-- RECORDS SHOWN follows --

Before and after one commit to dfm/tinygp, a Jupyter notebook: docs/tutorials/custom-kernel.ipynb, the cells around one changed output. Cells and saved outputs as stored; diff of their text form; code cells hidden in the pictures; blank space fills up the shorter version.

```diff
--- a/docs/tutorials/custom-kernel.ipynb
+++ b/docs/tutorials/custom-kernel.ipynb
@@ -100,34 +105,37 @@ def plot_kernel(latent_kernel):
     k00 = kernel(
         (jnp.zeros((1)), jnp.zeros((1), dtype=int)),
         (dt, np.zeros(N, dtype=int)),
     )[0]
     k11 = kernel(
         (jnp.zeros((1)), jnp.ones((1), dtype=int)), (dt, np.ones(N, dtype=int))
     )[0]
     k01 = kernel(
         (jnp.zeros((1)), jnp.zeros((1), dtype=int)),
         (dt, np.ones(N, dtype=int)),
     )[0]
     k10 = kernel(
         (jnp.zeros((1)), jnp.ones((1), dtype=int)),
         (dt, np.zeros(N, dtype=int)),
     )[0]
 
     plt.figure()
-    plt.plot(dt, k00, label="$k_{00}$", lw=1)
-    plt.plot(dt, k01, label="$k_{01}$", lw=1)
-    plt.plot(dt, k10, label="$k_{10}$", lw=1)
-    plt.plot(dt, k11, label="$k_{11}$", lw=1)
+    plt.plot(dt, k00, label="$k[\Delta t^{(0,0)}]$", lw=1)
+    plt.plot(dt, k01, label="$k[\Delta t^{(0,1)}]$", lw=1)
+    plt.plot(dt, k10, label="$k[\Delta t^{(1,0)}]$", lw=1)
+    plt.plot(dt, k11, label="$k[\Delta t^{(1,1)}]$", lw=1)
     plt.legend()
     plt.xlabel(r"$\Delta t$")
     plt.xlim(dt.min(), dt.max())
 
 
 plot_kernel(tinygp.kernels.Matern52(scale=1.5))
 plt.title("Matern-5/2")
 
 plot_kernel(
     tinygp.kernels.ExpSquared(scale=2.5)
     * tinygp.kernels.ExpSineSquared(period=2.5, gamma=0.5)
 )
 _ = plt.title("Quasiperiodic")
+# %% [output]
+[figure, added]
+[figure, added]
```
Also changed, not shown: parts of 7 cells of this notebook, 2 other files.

-- RECORDS SHOWN concluded --
-- RECORDS SHOWN follows --

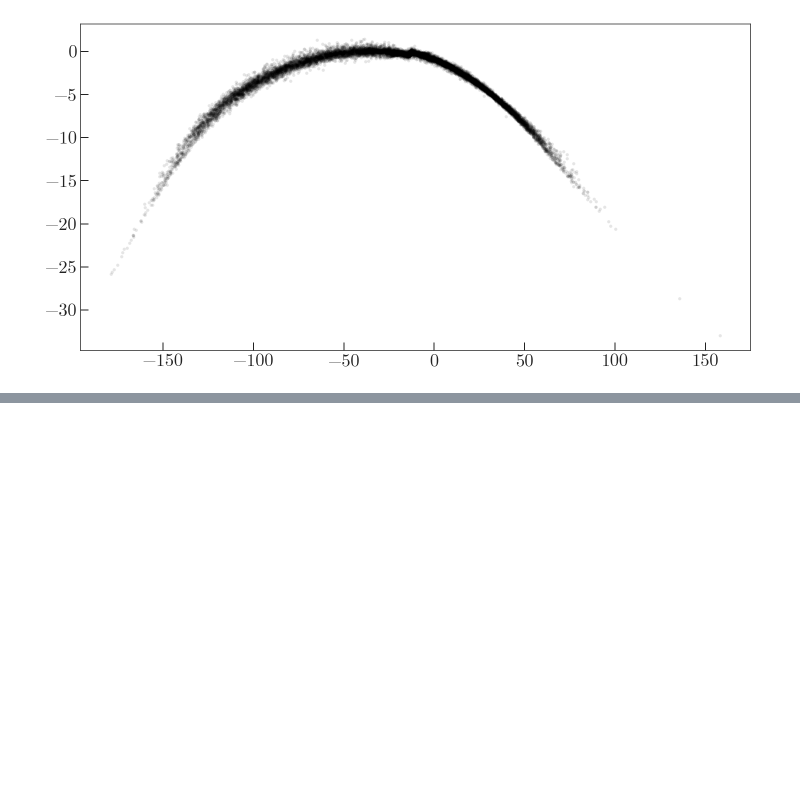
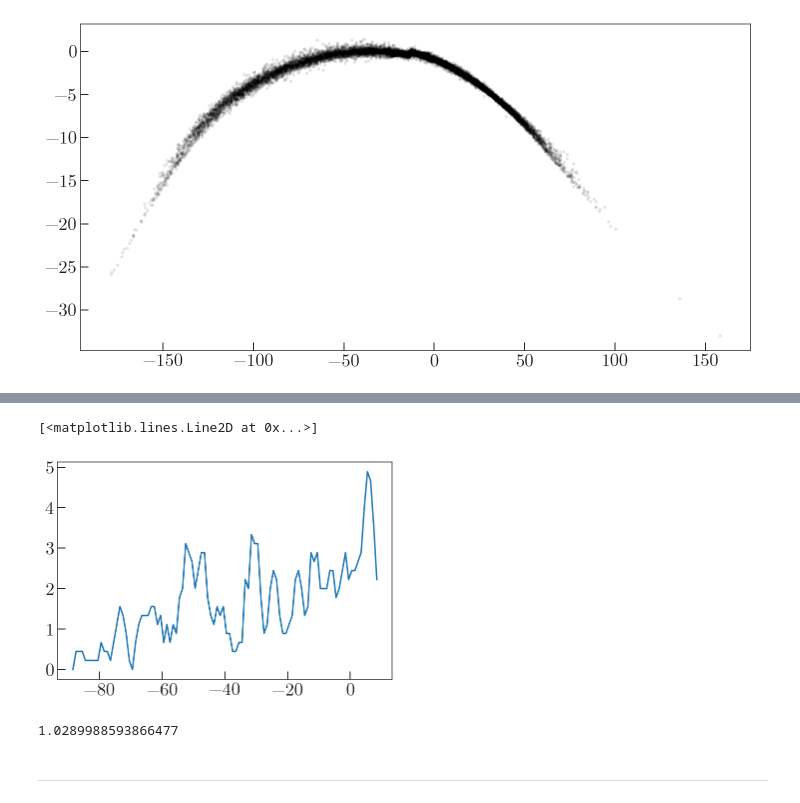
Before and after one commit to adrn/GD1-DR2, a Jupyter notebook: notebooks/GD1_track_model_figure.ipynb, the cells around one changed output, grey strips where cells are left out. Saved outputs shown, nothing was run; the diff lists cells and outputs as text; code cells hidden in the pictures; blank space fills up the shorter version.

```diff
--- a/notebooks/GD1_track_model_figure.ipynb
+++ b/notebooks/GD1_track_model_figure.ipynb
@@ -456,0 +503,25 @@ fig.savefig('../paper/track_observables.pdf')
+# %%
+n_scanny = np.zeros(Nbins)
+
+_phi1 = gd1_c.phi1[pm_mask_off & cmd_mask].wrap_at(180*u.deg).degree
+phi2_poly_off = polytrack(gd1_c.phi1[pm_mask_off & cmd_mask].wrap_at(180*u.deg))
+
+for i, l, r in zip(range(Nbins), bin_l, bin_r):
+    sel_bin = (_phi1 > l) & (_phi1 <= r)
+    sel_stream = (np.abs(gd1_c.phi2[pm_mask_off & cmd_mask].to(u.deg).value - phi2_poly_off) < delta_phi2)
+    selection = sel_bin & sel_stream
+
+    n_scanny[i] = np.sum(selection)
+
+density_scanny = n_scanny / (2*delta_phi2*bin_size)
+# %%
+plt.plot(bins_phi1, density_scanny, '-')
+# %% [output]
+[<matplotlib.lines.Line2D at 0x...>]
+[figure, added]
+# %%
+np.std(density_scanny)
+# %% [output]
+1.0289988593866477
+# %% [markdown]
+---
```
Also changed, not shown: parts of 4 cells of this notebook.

-- RECORDS SHOWN concluded --

• **PROBLEM DETAILS**
Report the lines above that have the word "selection" in them.

• **RESPONSE BELOW**
+    selection = sel_bin & sel_stream
+    n_scanny[i] = np.sum(selection)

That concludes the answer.